#### THE DATA ####
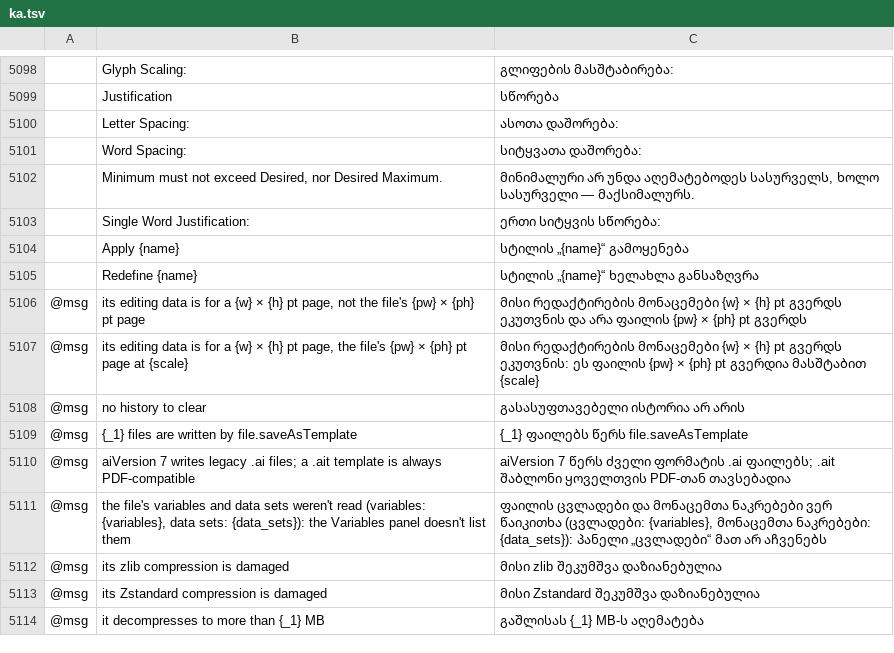
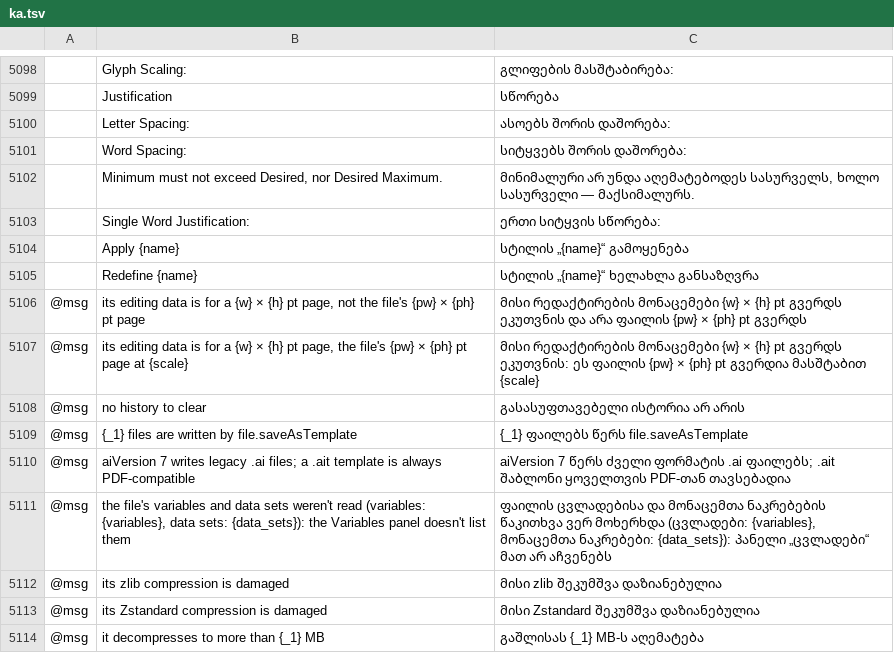
Before and after one commit to 00xJS/vectorcraft, a TSV file: crates/ui-egui/src/i18n/ka.tsv, drawn as a sheet; only a part is shown, gaps mark what is left out; the diff names each change by its address in the sheet, - before the commit and + after, or states it on an @@ line.

```diff
--- a/crates/ui-egui/src/i18n/ka.tsv
+++ b/crates/ui-egui/src/i18n/ka.tsv
-C5100: ასოთა დაშორება:
+C5100: ასოებს შორის დაშორება:
-C5101: სიტყვათა დაშორება:
+C5101: სიტყვებს შორის დაშორება:
-C5111: ფაილის ცვლადები და მონაცემთა ნაკრებები ვერ წაიკითხა (ცვლადები: {variables},…
+C5111: ფაილის ცვლადებისა და მონაცემთა ნაკრებების წაკითხვა ვერ მოხერხდა (ცვლადები: {variables},…
```
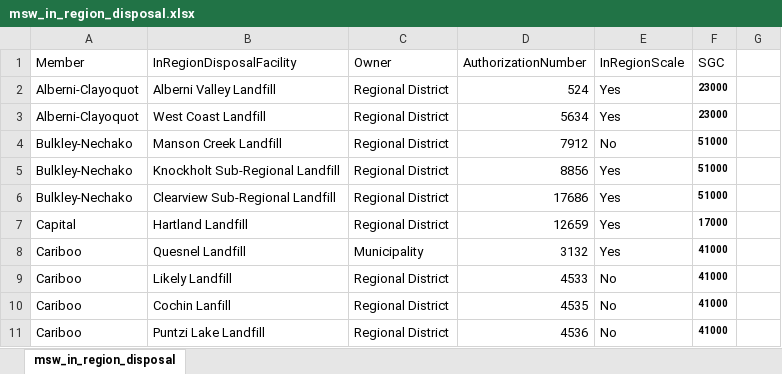
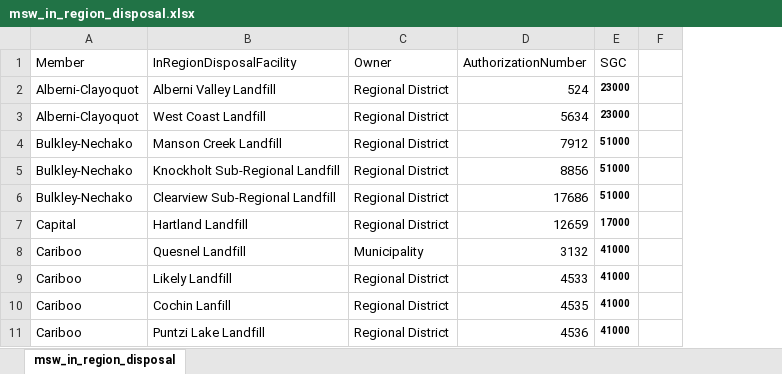
Before and after one commit to bcgov/nr-epd-bc-waste-calculator, an Excel workbook: import/msw_in_region_disposal.xlsx, sheet msw_in_region_disposal, drawn as a sheet; only a part is shown; values as stored, in another font and other column widths than the file's, no borders; the diff names each change by its address in the sheet, - before the commit and + after, or states it on an @@ line.

Commit message:
Add downloaded file from Dell ECS

```diff
--- a/import/msw_in_region_disposal.xlsx (sheet msw_in_region_disposal)
+++ b/import/msw_in_region_disposal.xlsx (sheet msw_in_region_disposal)
-column E (InRegionScale), rows 2-11: Yes | Yes | No | Yes | Yes | Yes | Yes | No | No | No
```
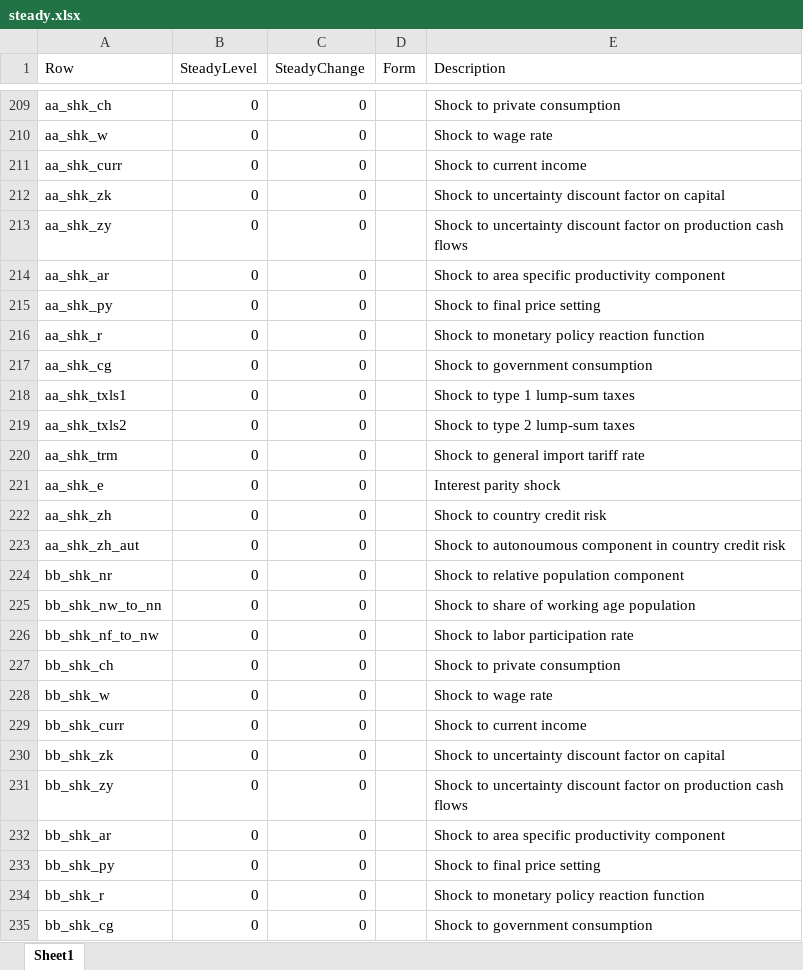
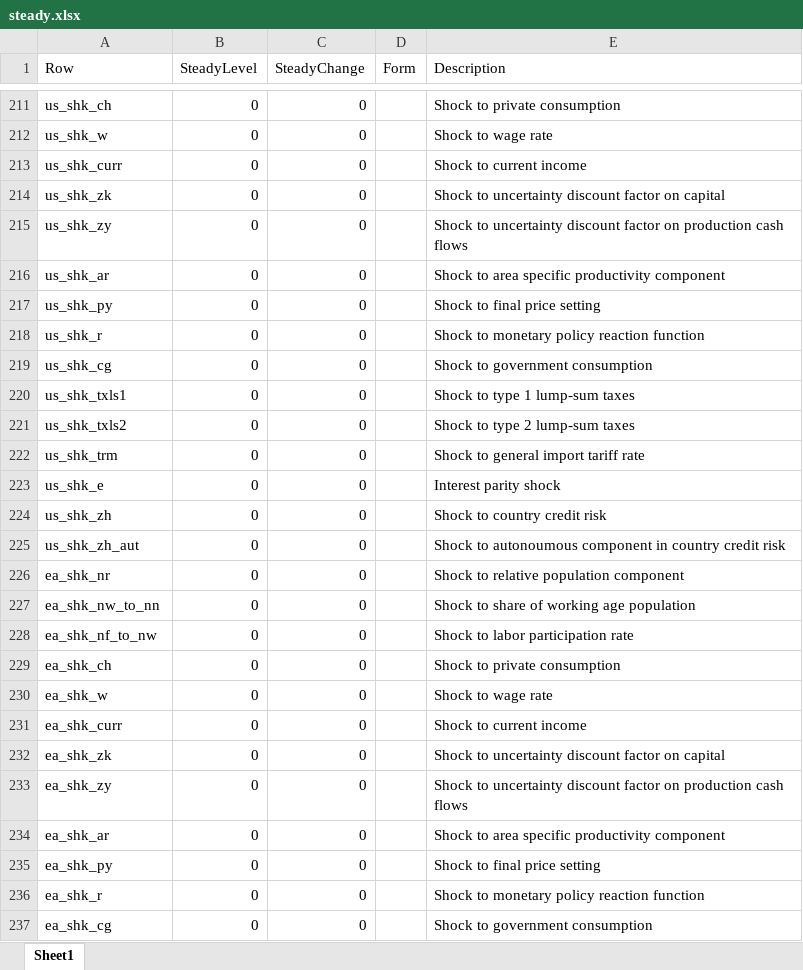
Before and after one commit to igpmn/gees, an Excel workbook: +model/+symmetric2A/steady.xlsx, sheet Sheet1, drawn as a sheet; only a part is shown, gaps mark what is left out; values as stored, in another font and other column widths than the file's, no borders; addresses are those after the commit; the diff covers the shown part only; the diff names each change by its address in the sheet, - before the commit and + after, or states it on an @@ line.

```diff
--- a/+model/+symmetric2A/steady.xlsx (sheet Sheet1)
+++ b/+model/+symmetric2A/steady.xlsx (sheet Sheet1)
-A211 (Row): aa_shk_ch
+A211 (Row): us_shk_ch
-A212 (Row): aa_shk_w
+A212 (Row): us_shk_w
-A213 (Row): aa_shk_curr
+A213 (Row): us_shk_curr
-A214 (Row): aa_shk_zk
+A214 (Row): us_shk_zk
-A215 (Row): aa_shk_zy
+A215 (Row): us_shk_zy
-A216 (Row): aa_shk_ar
+A216 (Row): us_shk_ar
-A217 (Row): aa_shk_py
+A217 (Row): us_shk_py
-A218 (Row): aa_shk_r
+A218 (Row): us_shk_r
-A219 (Row): aa_shk_cg
+A219 (Row): us_shk_cg
-A220 (Row): aa_shk_txls1
+A220 (Row): us_shk_txls1
-A221 (Row): aa_shk_txls2
+A221 (Row): us_shk_txls2
-A222 (Row): aa_shk_trm
+A222 (Row): us_shk_trm
-A223 (Row): aa_shk_e
+A223 (Row): us_shk_e
-A224 (Row): aa_shk_zh
+A224 (Row): us_shk_zh
-A225 (Row): aa_shk_zh_aut
+A225 (Row): us_shk_zh_aut
-A226 (Row): bb_shk_nr
+A226 (Row): ea_shk_nr
-A227 (Row): bb_shk_nw_to_nn
+A227 (Row): ea_shk_nw_to_nn
-A228 (Row): bb_shk_nf_to_nw
+A228 (Row): ea_shk_nf_to_nw
-A229 (Row): bb_shk_ch
+A229 (Row): ea_shk_ch
-A230 (Row): bb_shk_w
+A230 (Row): ea_shk_w
-A231 (Row): bb_shk_curr
+A231 (Row): ea_shk_curr
-A232 (Row): bb_shk_zk
+A232 (Row): ea_shk_zk
-A233 (Row): bb_shk_zy
+A233 (Row): ea_shk_zy
-A234 (Row): bb_shk_ar
+A234 (Row): ea_shk_ar
-A235 (Row): bb_shk_py
+A235 (Row): ea_shk_py
-A236 (Row): bb_shk_r
+A236 (Row): ea_shk_r
-A237 (Row): bb_shk_cg
+A237 (Row): ea_shk_cg
```
Also changed, not shown: other rows of this sheet, +model/+autarky/steady.xlsx, +model/+global4A/steady.xlsx, 19 other files.
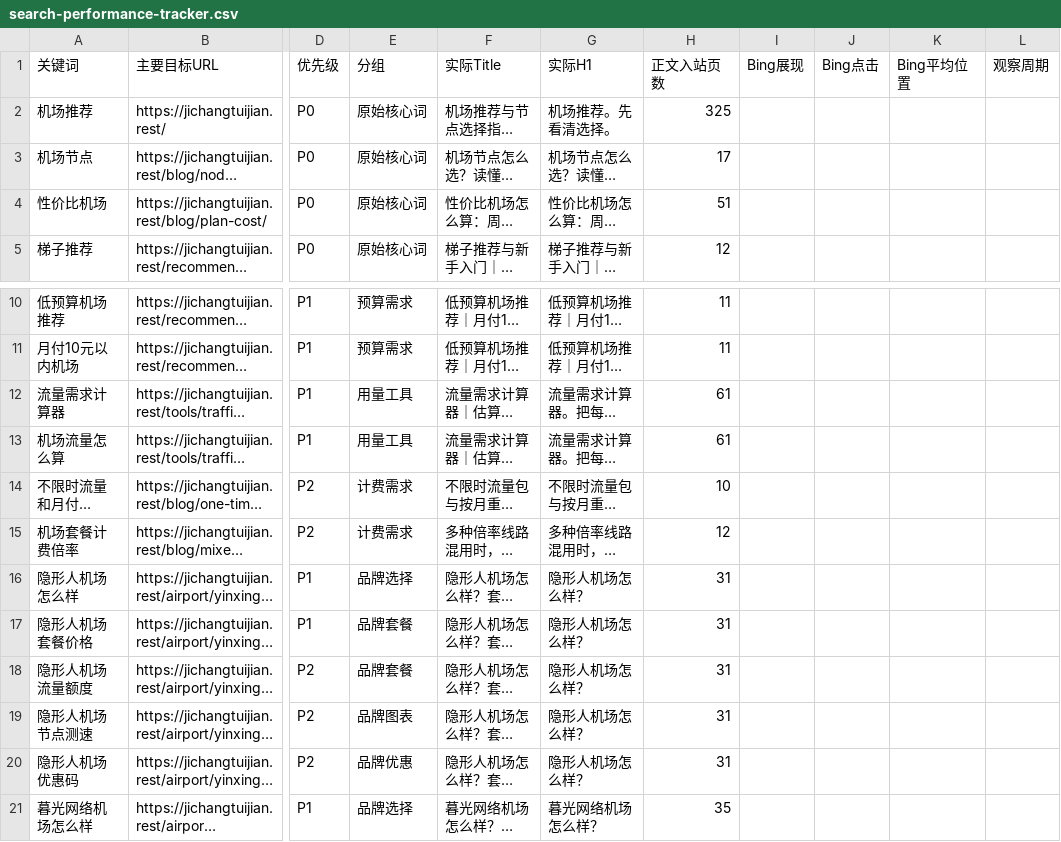
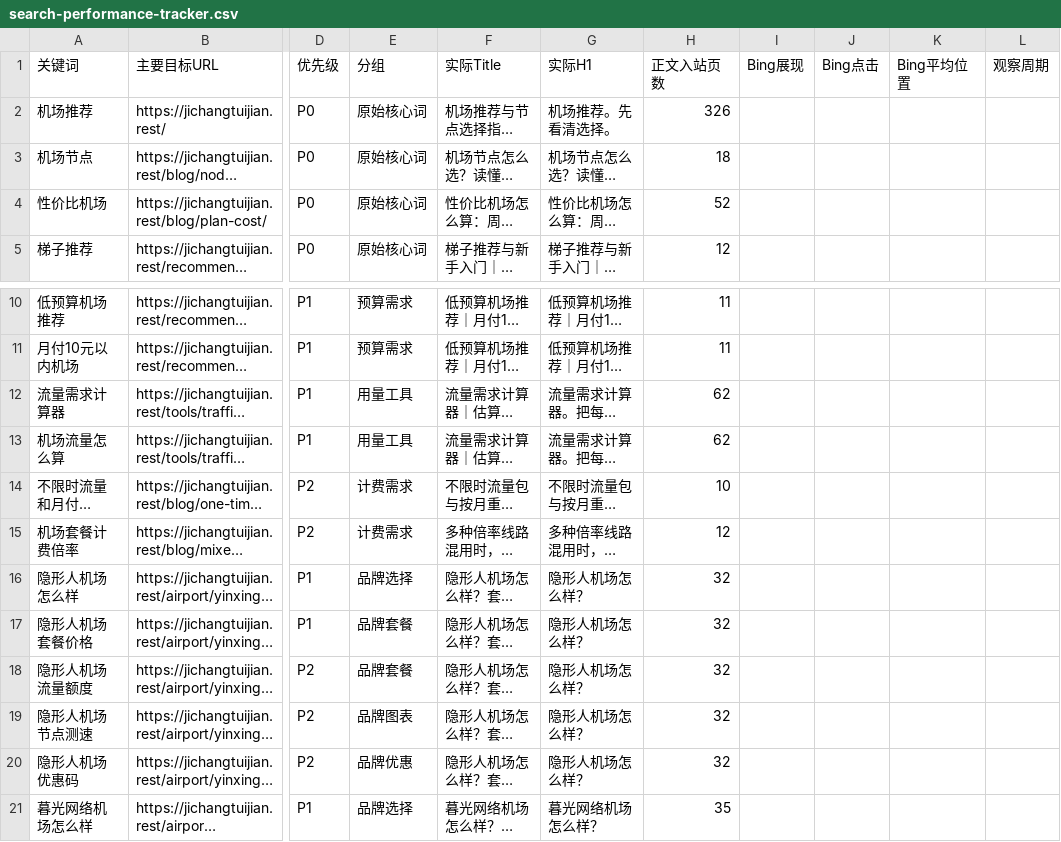
Before and after one commit to yinxingren588/jichangtuijian.rest, a CSV file: docs/search-performance-tracker.csv, drawn as a sheet; only a part is shown, gaps mark what is left out; long unchanged cells end in …; the diff names each change by its address in the sheet, - before the commit and + after, or states it on an @@ line.

```diff
--- a/docs/search-performance-tracker.csv
+++ b/docs/search-performance-tracker.csv
-H2 (正文入站页数): 325
+H2 (正文入站页数): 326
-H3 (正文入站页数): 17
+H3 (正文入站页数): 18
-H4 (正文入站页数): 51
+H4 (正文入站页数): 52
-H12:H13 (正文入站页数): 61
+H12:H13 (正文入站页数): 62
-H16:H20 (正文入站页数): 31
+H16:H20 (正文入站页数): 32
```
Also changed, not shown: 32 other files.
####
§ WORK ORDER
Within the listing above, tally the lines holding the word "დაშორება". Give the tally only.

§ ANSWER SECTION
4